Although the Columbus Jazz Orchestra has recorded four albums under founder Ray Eubanks, this is their first under present director Byron Stripling, whose wide-ranging credits include having played lead trumpet with the Count Basie Orchestra. Consisting of top-flight session players and soloists, the band presents diverse programs intended to appeal to a broad audience. Their latest recording is wide-ranging enough to include both a reverential version of “Do You Know What It Means to Miss New Orleans?,” where Stripling plays the melody straight (with a nod to Louis Armstrong), and John Clayton’s “Sax-hue-phone,” a runaway up-to-the-moment arrangement that features a virtuosic Michael Cox, Pete Mills tenor battle. They share the program with tunes by Wayne Shorter, Horace Silver, Frank Wess and others that display a variety of approaches, including quasi-New Orleans jazz, Hammond B3 funkiness, Latin rhythms and earthy blues. The multi-talented Stripling offers an entertaining vocal on “Sweet Georgia Brown” and Dwight Lenox delivers Ellington and Strayhorn’s “Something to Live For” tastefully and expressively.

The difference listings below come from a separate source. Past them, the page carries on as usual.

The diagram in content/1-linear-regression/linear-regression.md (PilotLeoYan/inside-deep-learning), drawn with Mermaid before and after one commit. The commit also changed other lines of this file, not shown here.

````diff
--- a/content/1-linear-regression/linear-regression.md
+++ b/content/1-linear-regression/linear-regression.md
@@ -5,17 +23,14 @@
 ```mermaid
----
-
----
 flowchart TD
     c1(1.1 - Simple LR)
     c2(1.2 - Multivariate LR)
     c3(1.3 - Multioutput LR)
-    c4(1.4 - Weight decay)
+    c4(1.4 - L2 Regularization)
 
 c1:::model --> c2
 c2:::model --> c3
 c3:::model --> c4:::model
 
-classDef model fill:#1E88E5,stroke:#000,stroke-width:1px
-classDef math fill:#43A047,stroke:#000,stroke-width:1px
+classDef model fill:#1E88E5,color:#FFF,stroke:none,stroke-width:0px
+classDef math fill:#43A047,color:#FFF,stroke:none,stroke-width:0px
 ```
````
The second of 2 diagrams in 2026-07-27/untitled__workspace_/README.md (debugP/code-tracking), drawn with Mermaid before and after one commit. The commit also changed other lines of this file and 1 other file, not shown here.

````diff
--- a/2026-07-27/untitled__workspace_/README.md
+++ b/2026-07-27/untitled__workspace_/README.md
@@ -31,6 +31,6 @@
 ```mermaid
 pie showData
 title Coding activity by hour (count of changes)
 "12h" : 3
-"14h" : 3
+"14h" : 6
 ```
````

The cadre of consummate improvisers includes saxophonist Chad Eby, pianist-organist Bobby Floyd, trumpeter Dwight Adams, trombonist Jim Masters, flugelhornist Jim Powell, alto flutist Kris Keith and drummer Bob Breithaupt, who also kicks the band with gusto.

Originally Published